Many Illinois readers who see this post are among hundreds, if not thousands of others, who have been hesitant to think about a topic that is applicable to everyone. Dying is an inevitable part of every life journey. Because many people do not like to think about their own mortality, they procrastinate when it comes to the estate planning process.
Some people think if they simply avoid thinking about their need for an estate plan, it will somehow take care of itself. This could not be further from the truth, however, and the longer someone waits to execute a plan, the greater the chances of dying without one in place. The good news is that, while it can definitely be too late to start an estate plan, it is never too early. Any adult man or woman of sound mind can customize a plan that helps him or her protect assets, provide instructions regarding medical care and help loved ones avoid legal complications when the time comes to administer the estate.
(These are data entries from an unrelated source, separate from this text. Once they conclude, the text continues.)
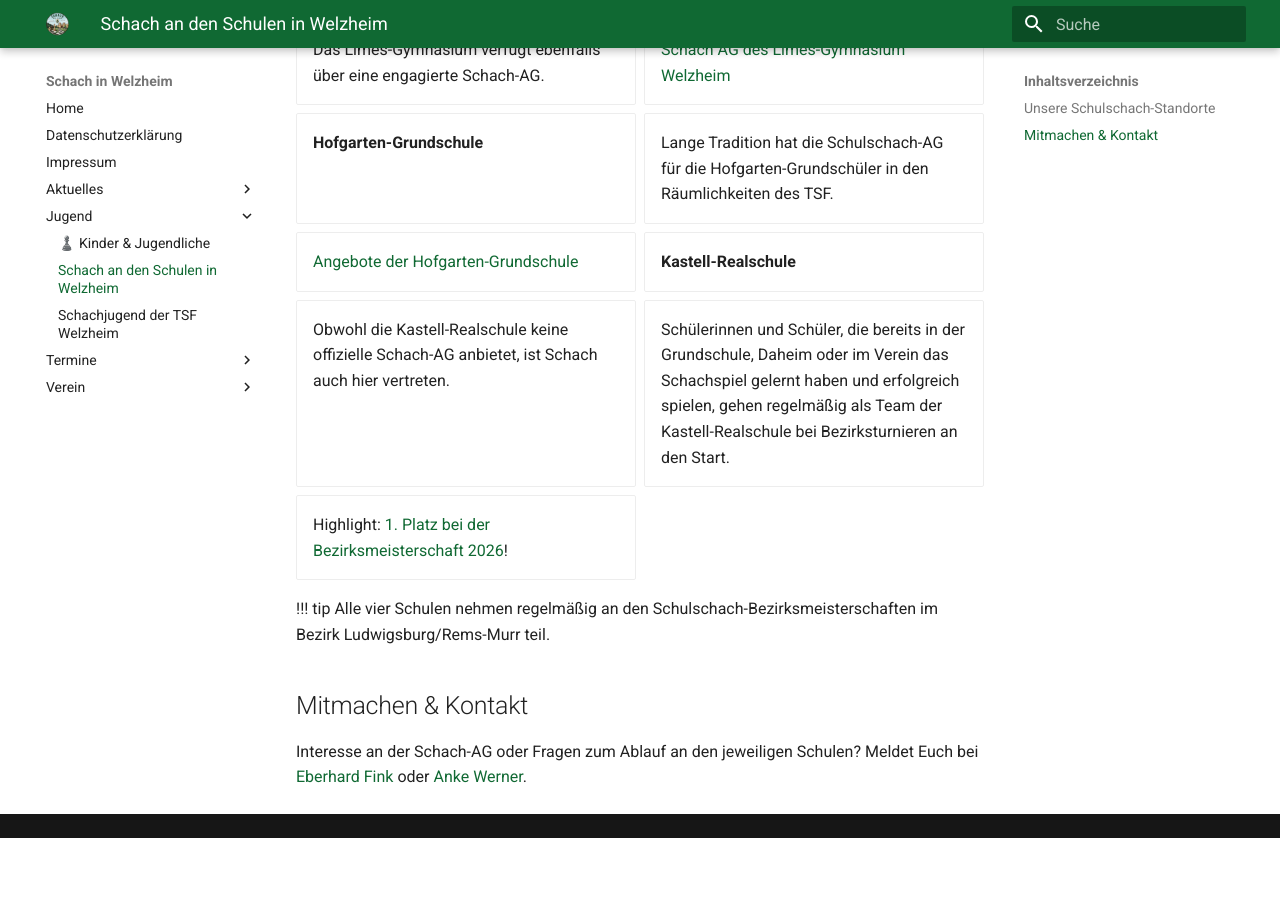
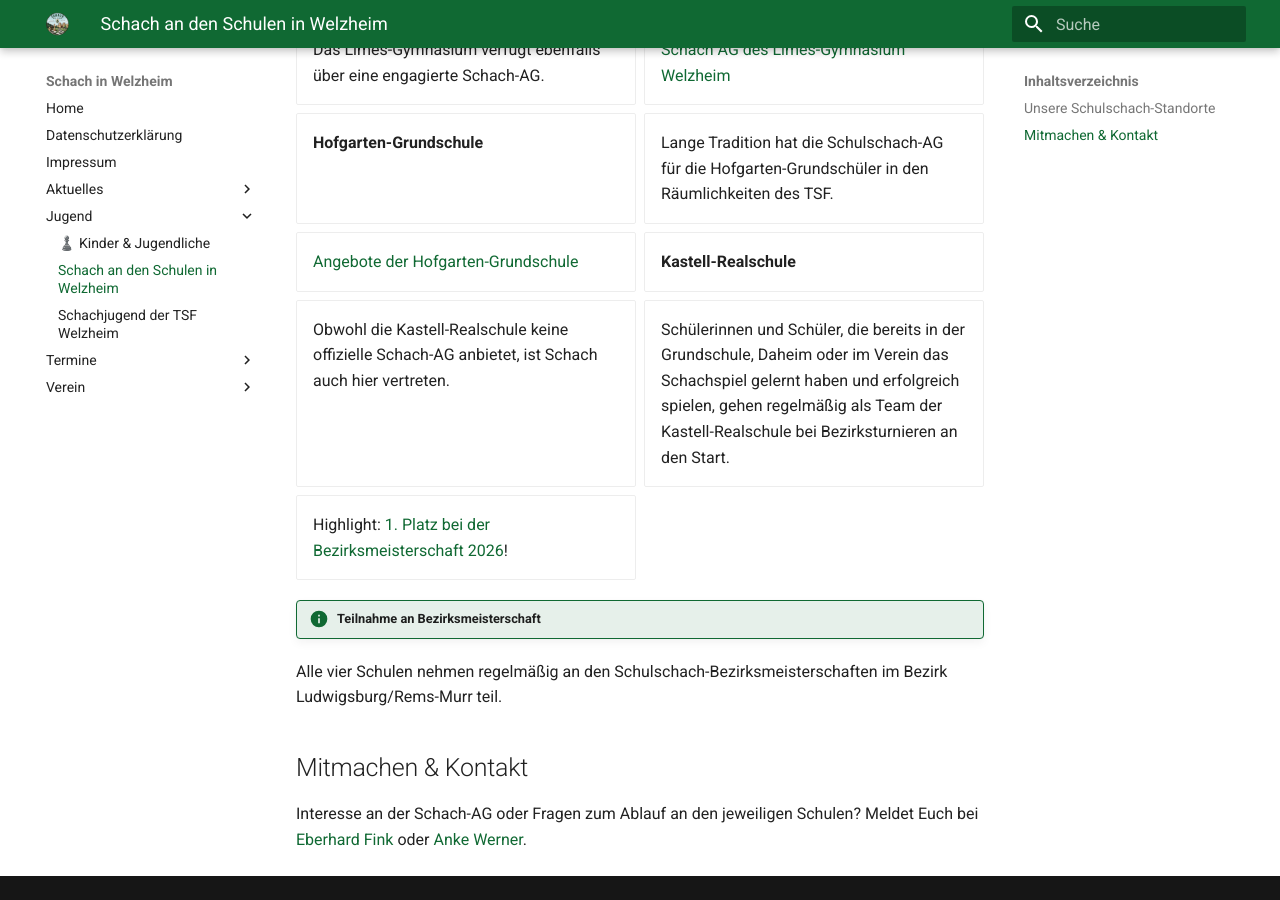
Before and after one commit to schachwelzheim/schachwelzheim, an MkDocs documentation site: the page built from docs/jugend/schach-ags.md, in a window 1280 px wide and 900 px high, scrolled down 742 px. Built offline with MkDocs 1.6.1 and Material for MkDocs 9.7.7, drawn with Linux system fonts in a browser that asks for light colours; before the commit the page ends 1580 px from its top, so only the background shows below that.

Commit message:
Update tip to info block for Bezirksmeisterschaft

```diff
--- a/docs/jugend/schach-ags.md
+++ b/docs/jugend/schach-ags.md
@@ -32,7 +32,8 @@ Zurzeit gibt es an drei Schulen aktive Schach-AGs.
 
 </div>
 
-!!! tip Alle vier Schulen nehmen regelmäßig an den Schulschach-Bezirksmeisterschaften im Bezirk Ludwigsburg/Rems-Murr teil.
+!!! info "Teilnahme an Bezirksmeisterschaft"
+   Alle vier Schulen nehmen regelmäßig an den Schulschach-Bezirksmeisterschaften im Bezirk Ludwigsburg/Rems-Murr teil.
 
 ## Mitmachen & Kontakt
 Interesse an der Schach-AG oder Fragen zum Ablauf an den jeweiligen Schulen? Meldet Euch bei [Eberhard Fink](mailto:schach@tsfwelzheim.de) oder [Anke Werner](mailto:Anke.Werner@svw.info).
```
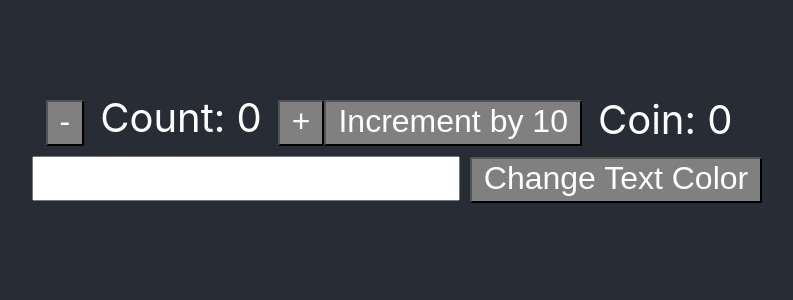
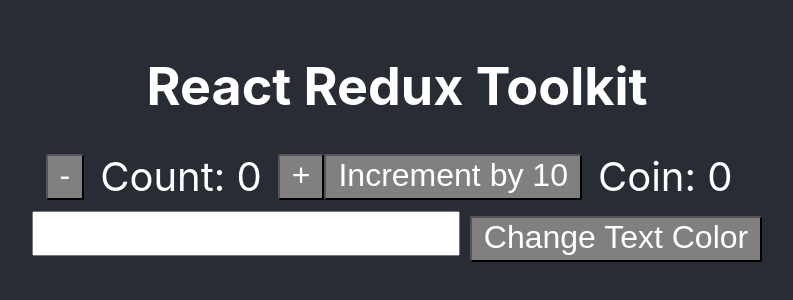
Before and after one commit to Fakher-Zaman/Redux-and-ReduxToolkit, a React (Create React App) app: page / in a window 1280 px wide. Shown: the part 252-552 px from the top of the page, without its empty margins (243-1036 px from the left). Built offline with nearby package versions, Linux system fonts and the light colour scheme.

Commit message:
Finalize Project

```diff
--- a/src/App.css
+++ b/src/App.css
@@ -10,13 +10,22 @@
   color: white;
 }
 
-.edit {
+.childs,
+.theme {
   display: flex;
-  /* flex-direction: row; */
+  flex-direction: row;
   flex-wrap: wrap;
   align-items: center;
   justify-content: center;
   margin-bottom: 10px;
+}
+
+.counter,
+.theme {
+  display: flex;
+  flex-wrap: wrap;
+  align-items: center;
+  justify-content: center;
 }
 
 .button {
@@ -39,11 +48,17 @@
   font-size: 40px;
   padding-left: 16px;
   padding-right: 16px;
-
 }
 
 .textbox {
   font-size: 32px;
   padding: 2px;
   margin-right: 10px;
+  margin-bottom: 10px;
 }
+
+@media screen and (max-width: 440px) {
+  .textbox {
+    width: 90%;
+  }
+}
--- a/src/App.js
+++ b/src/App.js
@@ -6,7 +6,8 @@
 function App() {
   return (
     <div className="App">
-      <div className='edit'>
+      <h1>React Redux Toolkit</h1>
+      <div className='childs'>
         <Counter />
         <Coin />
       </div>
--- a/src/features/counter/Counter.js
+++ b/src/features/counter/Counter.js
@@ -7,7 +7,7 @@
     const themeTextColor = useSelector((state) => state.theme.color);
     const dispatch = useDispatch();
     return (
-        <div>
+        <div className='counter'>
             <button className='button' aria-label='Decrement value' onClick={() => { dispatch(decrement()) }}> - </button>
             <span className='value' style={{ color: themeTextColor }}>Count: {count}</span>
             <button className='button' aria-label='Increment value' onClick={() => { dispatch(increment()) }}> + </button>
--- a/src/features/theme/Theme.js
+++ b/src/features/theme/Theme.js
@@ -6,7 +6,7 @@
     const [color, setColor] = useState("white");
     const dispatch = useDispatch();
     return (
-        <div>
+        <div className="theme">
             <input className="textbox" type="text" onChange={(e) => setColor(e.target.value)} />
             <button className="button" onClick={() => { dispatch(changeTextColor(color)) }}>Change Text Color</button>
         </div>
```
If an estate owner also happens to own a business, he or she can incorporate a succession plan into his or her estate portfolio. An estate plan can include much more than a last will and testament, although this is also a valuable document that no solid estate plan should be without. However, someone who wishes to transfer authority to make medical or financial decisions, for instance, can designate powers of attorney to do so, if the need arises.
Revocable or irrevocable trusts are also documents that many Illinois residents sign when they craft their estate plans. No two plans are exactly the same because every person can arrange a particular plan to meet his or her ultimate needs and goals. A logical place to start if one wishes to learn more about the process is to request a meeting with an attorney who is well-versed in estate planning laws. Lesser Lutrey Pasquesit & Howe, LLP, is committed to providing guidance and support to clients throughout the state in all aspects of estate planning, estate administration and probate litigation.